*TASK TO CARRY OUT:* Word for word, print the entries that follow.
----------
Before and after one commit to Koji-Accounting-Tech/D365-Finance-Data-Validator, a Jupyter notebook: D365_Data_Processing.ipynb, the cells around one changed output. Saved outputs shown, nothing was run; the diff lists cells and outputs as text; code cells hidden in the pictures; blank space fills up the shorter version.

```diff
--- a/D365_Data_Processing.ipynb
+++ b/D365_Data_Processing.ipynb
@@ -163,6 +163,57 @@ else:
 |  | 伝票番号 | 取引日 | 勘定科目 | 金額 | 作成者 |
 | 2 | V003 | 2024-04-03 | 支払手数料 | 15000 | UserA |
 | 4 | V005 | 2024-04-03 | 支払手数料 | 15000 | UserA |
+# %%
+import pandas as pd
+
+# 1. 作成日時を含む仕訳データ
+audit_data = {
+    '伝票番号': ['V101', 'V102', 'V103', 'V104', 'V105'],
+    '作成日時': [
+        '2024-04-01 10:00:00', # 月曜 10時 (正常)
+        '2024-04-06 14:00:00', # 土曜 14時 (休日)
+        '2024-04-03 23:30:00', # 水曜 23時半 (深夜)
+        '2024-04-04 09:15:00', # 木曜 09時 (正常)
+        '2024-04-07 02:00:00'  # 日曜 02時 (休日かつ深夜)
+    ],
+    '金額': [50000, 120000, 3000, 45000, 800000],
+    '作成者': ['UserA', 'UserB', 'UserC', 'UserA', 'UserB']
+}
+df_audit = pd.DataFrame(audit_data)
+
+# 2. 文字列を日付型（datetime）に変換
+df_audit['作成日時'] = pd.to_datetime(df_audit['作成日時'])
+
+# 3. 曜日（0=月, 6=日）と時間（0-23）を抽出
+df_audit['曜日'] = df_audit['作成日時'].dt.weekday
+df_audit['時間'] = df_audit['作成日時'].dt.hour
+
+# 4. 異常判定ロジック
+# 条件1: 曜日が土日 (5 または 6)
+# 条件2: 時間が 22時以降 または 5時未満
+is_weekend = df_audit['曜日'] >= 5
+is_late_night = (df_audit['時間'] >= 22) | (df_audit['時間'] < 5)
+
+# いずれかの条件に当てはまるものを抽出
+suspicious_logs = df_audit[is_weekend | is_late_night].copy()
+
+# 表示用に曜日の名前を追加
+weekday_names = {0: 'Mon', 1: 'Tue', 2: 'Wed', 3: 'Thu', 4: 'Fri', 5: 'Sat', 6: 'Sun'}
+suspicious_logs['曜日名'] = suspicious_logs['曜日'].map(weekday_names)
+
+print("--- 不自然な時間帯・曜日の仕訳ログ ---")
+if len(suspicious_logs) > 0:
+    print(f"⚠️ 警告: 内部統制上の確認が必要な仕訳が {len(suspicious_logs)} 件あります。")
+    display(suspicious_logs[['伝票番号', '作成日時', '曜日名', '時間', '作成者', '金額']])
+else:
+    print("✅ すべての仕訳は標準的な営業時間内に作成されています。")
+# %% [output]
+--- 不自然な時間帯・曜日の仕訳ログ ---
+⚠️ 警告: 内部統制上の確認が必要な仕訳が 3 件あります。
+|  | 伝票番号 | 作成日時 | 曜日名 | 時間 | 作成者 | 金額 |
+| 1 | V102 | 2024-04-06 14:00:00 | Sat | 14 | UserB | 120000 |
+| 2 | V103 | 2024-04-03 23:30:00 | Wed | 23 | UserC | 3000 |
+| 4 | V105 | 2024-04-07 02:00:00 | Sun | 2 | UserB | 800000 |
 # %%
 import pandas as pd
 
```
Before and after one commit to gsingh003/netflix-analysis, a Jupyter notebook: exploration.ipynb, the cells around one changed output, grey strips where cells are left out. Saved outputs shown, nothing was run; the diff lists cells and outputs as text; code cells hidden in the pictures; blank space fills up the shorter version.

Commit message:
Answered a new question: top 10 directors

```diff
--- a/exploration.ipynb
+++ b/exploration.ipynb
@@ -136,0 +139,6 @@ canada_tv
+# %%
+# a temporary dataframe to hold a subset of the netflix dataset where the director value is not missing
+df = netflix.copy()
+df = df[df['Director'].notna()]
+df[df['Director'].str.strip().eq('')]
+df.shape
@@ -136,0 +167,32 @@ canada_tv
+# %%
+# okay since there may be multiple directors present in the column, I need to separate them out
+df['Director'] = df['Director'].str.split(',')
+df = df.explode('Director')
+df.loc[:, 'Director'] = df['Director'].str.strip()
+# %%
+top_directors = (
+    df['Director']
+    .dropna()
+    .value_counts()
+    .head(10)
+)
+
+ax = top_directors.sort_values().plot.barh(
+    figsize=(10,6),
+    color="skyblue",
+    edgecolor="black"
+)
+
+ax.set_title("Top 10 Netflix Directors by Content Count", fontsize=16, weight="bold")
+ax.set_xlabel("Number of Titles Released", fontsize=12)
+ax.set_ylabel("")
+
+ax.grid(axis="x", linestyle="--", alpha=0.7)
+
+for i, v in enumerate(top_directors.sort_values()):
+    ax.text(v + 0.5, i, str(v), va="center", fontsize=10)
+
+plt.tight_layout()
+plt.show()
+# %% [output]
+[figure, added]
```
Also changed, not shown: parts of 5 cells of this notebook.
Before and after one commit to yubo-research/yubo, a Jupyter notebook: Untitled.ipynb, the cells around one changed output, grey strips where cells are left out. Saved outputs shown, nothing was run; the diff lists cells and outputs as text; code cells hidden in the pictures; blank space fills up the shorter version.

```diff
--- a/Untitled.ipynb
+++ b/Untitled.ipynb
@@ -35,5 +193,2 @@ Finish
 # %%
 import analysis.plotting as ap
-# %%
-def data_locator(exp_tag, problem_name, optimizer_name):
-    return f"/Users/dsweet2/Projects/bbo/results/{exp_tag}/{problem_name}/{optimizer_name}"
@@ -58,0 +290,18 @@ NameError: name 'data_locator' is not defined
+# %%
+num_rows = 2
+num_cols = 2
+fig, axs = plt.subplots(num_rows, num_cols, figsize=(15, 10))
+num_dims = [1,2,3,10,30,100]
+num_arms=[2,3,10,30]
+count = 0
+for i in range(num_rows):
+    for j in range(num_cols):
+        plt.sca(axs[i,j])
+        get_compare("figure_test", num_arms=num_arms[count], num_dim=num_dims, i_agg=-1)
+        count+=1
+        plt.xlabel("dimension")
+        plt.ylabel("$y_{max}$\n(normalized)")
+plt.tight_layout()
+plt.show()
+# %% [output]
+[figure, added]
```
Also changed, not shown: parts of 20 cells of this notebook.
----------
*YOUR SOLUTION:*
Before and after one commit to Koji-Accounting-Tech/D365-Finance-Data-Validator, a Jupyter notebook: D365_Data_Processing.ipynb, the cells around one changed output. Saved outputs shown, nothing was run; the diff lists cells and outputs as text; code cells hidden in the pictures; blank space fills up the shorter version.

```diff
--- a/D365_Data_Processing.ipynb
+++ b/D365_Data_Processing.ipynb
@@ -163,6 +163,57 @@ else:
 |  | 伝票番号 | 取引日 | 勘定科目 | 金額 | 作成者 |
 | 2 | V003 | 2024-04-03 | 支払手数料 | 15000 | UserA |
 | 4 | V005 | 2024-04-03 | 支払手数料 | 15000 | UserA |
+# %%
+import pandas as pd
+
+# 1. 作成日時を含む仕訳データ
+audit_data = {
+    '伝票番号': ['V101', 'V102', 'V103', 'V104', 'V105'],
+    '作成日時': [
+        '2024-04-01 10:00:00', # 月曜 10時 (正常)
+        '2024-04-06 14:00:00', # 土曜 14時 (休日)
+        '2024-04-03 23:30:00', # 水曜 23時半 (深夜)
+        '2024-04-04 09:15:00', # 木曜 09時 (正常)
+        '2024-04-07 02:00:00'  # 日曜 02時 (休日かつ深夜)
+    ],
+    '金額': [50000, 120000, 3000, 45000, 800000],
+    '作成者': ['UserA', 'UserB', 'UserC', 'UserA', 'UserB']
+}
+df_audit = pd.DataFrame(audit_data)
+
+# 2. 文字列を日付型（datetime）に変換
+df_audit['作成日時'] = pd.to_datetime(df_audit['作成日時'])
+
+# 3. 曜日（0=月, 6=日）と時間（0-23）を抽出
+df_audit['曜日'] = df_audit['作成日時'].dt.weekday
+df_audit['時間'] = df_audit['作成日時'].dt.hour
+
+# 4. 異常判定ロジック
+# 条件1: 曜日が土日 (5 または 6)
+# 条件2: 時間が 22時以降 または 5時未満
+is_weekend = df_audit['曜日'] >= 5
+is_late_night = (df_audit['時間'] >= 22) | (df_audit['時間'] < 5)
+
+# いずれかの条件に当てはまるものを抽出
+suspicious_logs = df_audit[is_weekend | is_late_night].copy()
+
+# 表示用に曜日の名前を追加
+weekday_names = {0: 'Mon', 1: 'Tue', 2: 'Wed', 3: 'Thu', 4: 'Fri', 5: 'Sat', 6: 'Sun'}
+suspicious_logs['曜日名'] = suspicious_logs['曜日'].map(weekday_names)
+
+print("--- 不自然な時間帯・曜日の仕訳ログ ---")
+if len(suspicious_logs) > 0:
+    print(f"⚠️ 警告: 内部統制上の確認が必要な仕訳が {len(suspicious_logs)} 件あります。")
+    display(suspicious_logs[['伝票番号', '作成日時', '曜日名', '時間', '作成者', '金額']])
+else:
+    print("✅ すべての仕訳は標準的な営業時間内に作成されています。")
+# %% [output]
+--- 不自然な時間帯・曜日の仕訳ログ ---
+⚠️ 警告: 内部統制上の確認が必要な仕訳が 3 件あります。
+|  | 伝票番号 | 作成日時 | 曜日名 | 時間 | 作成者 | 金額 |
+| 1 | V102 | 2024-04-06 14:00:00 | Sat | 14 | UserB | 120000 |
+| 2 | V103 | 2024-04-03 23:30:00 | Wed | 23 | UserC | 3000 |
+| 4 | V105 | 2024-04-07 02:00:00 | Sun | 2 | UserB | 800000 |
 # %%
 import pandas as pd
 
```
Before and after one commit to gsingh003/netflix-analysis, a Jupyter notebook: exploration.ipynb, the cells around one changed output, grey strips where cells are left out. Saved outputs shown, nothing was run; the diff lists cells and outputs as text; code cells hidden in the pictures; blank space fills up the shorter version.

Commit message:
Answered a new question: top 10 directors

```diff
--- a/exploration.ipynb
+++ b/exploration.ipynb
@@ -136,0 +139,6 @@ canada_tv
+# %%
+# a temporary dataframe to hold a subset of the netflix dataset where the director value is not missing
+df = netflix.copy()
+df = df[df['Director'].notna()]
+df[df['Director'].str.strip().eq('')]
+df.shape
@@ -136,0 +167,32 @@ canada_tv
+# %%
+# okay since there may be multiple directors present in the column, I need to separate them out
+df['Director'] = df['Director'].str.split(',')
+df = df.explode('Director')
+df.loc[:, 'Director'] = df['Director'].str.strip()
+# %%
+top_directors = (
+    df['Director']
+    .dropna()
+    .value_counts()
+    .head(10)
+)
+
+ax = top_directors.sort_values().plot.barh(
+    figsize=(10,6),
+    color="skyblue",
+    edgecolor="black"
+)
+
+ax.set_title("Top 10 Netflix Directors by Content Count", fontsize=16, weight="bold")
+ax.set_xlabel("Number of Titles Released", fontsize=12)
+ax.set_ylabel("")
+
+ax.grid(axis="x", linestyle="--", alpha=0.7)
+
+for i, v in enumerate(top_directors.sort_values()):
+    ax.text(v + 0.5, i, str(v), va="center", fontsize=10)
+
+plt.tight_layout()
+plt.show()
+# %% [output]
+[figure, added]
```
Also changed, not shown: parts of 5 cells of this notebook.
Before and after one commit to yubo-research/yubo, a Jupyter notebook: Untitled.ipynb, the cells around one changed output, grey strips where cells are left out. Saved outputs shown, nothing was run; the diff lists cells and outputs as text; code cells hidden in the pictures; blank space fills up the shorter version.

```diff
--- a/Untitled.ipynb
+++ b/Untitled.ipynb
@@ -35,5 +193,2 @@ Finish
 # %%
 import analysis.plotting as ap
-# %%
-def data_locator(exp_tag, problem_name, optimizer_name):
-    return f"/Users/dsweet2/Projects/bbo/results/{exp_tag}/{problem_name}/{optimizer_name}"
@@ -58,0 +290,18 @@ NameError: name 'data_locator' is not defined
+# %%
+num_rows = 2
+num_cols = 2
+fig, axs = plt.subplots(num_rows, num_cols, figsize=(15, 10))
+num_dims = [1,2,3,10,30,100]
+num_arms=[2,3,10,30]
+count = 0
+for i in range(num_rows):
+    for j in range(num_cols):
+        plt.sca(axs[i,j])
+        get_compare("figure_test", num_arms=num_arms[count], num_dim=num_dims, i_agg=-1)
+        count+=1
+        plt.xlabel("dimension")
+        plt.ylabel("$y_{max}$\n(normalized)")
+plt.tight_layout()
+plt.show()
+# %% [output]
+[figure, added]
```
Also changed, not shown: parts of 20 cells of this notebook.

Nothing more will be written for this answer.